- Data extracts:
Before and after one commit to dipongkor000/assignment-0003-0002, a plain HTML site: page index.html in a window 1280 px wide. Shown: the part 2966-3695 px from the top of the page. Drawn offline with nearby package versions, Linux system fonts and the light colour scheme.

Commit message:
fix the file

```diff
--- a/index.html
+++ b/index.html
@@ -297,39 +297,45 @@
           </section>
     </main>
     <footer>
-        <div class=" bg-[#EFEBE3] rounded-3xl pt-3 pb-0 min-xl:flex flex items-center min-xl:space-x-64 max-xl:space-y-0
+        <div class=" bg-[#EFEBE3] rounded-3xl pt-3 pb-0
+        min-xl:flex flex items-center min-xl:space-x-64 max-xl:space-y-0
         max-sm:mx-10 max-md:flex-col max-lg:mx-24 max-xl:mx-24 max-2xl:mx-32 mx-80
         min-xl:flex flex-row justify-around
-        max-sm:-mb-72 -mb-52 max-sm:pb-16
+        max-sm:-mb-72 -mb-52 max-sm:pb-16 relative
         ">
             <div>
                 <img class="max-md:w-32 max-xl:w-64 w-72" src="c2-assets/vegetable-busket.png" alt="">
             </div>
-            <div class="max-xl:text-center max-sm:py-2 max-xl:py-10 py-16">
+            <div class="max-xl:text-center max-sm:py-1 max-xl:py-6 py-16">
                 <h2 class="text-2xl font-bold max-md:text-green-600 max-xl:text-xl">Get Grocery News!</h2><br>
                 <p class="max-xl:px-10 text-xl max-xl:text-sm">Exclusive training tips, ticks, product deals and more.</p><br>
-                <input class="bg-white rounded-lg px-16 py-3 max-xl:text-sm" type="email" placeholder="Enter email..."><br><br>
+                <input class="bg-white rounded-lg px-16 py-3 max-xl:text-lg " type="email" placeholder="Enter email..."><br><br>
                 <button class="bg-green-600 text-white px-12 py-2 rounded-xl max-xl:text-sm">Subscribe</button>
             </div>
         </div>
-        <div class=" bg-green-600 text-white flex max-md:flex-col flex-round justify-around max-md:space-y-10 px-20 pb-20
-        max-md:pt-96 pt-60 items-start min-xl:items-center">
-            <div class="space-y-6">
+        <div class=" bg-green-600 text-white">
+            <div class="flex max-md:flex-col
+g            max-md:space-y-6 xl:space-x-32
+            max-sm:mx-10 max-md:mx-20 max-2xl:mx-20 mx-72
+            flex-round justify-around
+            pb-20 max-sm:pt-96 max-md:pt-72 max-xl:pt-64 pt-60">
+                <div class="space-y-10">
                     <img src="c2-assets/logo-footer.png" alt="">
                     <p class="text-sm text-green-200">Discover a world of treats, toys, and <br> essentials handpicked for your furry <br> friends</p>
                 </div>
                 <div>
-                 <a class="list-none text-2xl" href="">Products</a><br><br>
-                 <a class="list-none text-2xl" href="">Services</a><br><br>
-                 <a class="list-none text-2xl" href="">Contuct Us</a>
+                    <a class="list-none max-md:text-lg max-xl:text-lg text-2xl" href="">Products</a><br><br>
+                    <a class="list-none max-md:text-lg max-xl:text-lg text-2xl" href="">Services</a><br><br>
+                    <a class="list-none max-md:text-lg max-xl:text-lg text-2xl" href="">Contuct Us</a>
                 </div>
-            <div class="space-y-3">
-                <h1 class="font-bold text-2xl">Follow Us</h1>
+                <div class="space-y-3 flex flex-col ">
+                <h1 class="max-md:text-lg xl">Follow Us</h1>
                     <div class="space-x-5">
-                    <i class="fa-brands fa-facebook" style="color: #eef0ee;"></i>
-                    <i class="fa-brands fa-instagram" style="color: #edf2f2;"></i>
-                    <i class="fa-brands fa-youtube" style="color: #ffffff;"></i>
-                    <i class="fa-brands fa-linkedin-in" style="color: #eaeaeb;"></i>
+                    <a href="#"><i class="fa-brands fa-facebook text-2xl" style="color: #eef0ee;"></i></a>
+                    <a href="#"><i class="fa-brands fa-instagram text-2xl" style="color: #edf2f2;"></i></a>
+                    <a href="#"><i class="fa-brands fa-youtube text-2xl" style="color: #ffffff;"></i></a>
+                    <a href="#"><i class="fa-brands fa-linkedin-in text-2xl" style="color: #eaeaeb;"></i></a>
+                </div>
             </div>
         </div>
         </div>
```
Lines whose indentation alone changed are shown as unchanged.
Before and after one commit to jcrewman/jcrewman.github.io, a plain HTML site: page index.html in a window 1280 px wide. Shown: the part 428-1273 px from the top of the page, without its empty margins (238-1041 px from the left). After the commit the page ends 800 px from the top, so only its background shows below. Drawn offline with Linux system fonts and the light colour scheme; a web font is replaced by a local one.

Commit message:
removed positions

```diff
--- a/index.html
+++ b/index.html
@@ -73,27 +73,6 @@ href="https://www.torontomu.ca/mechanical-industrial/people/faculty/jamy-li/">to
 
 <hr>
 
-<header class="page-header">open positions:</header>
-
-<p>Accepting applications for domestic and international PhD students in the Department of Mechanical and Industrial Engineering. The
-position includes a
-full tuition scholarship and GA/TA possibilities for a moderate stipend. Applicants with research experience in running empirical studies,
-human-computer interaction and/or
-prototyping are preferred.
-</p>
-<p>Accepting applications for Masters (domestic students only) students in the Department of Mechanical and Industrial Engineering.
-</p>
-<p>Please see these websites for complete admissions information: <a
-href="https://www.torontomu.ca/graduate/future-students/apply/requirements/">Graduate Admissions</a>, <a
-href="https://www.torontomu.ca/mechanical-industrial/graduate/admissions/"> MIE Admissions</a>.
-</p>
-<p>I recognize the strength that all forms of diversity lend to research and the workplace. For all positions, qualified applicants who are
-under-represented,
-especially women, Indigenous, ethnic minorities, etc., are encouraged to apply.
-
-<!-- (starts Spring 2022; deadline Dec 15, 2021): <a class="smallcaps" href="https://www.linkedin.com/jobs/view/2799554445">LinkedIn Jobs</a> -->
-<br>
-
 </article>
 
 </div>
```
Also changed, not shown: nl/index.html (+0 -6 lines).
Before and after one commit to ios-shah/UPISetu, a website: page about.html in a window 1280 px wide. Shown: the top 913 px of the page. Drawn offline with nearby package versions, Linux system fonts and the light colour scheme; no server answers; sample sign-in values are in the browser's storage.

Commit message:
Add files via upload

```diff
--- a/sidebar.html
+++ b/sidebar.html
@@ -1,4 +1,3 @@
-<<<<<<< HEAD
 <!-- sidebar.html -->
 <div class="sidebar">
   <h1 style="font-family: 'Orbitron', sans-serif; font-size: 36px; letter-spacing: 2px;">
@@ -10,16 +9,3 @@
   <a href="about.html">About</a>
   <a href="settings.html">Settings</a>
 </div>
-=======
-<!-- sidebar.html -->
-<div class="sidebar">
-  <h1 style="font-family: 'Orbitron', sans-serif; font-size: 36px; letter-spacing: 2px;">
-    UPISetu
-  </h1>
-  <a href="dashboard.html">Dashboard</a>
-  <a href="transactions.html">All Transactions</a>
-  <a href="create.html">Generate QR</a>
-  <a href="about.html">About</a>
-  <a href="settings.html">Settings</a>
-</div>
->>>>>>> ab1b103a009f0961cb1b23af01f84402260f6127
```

- Task requirements: Some lines above contain the word "items". Copy each of them.

- Task answer:
-        <div class=" bg-[#EFEBE3] rounded-3xl pt-3 pb-0 min-xl:flex flex items-center min-xl:space-x-64 max-xl:space-y-0
+        min-xl:flex flex items-center min-xl:space-x-64 max-xl:space-y-0
-        max-md:pt-96 pt-60 items-start min-xl:items-center">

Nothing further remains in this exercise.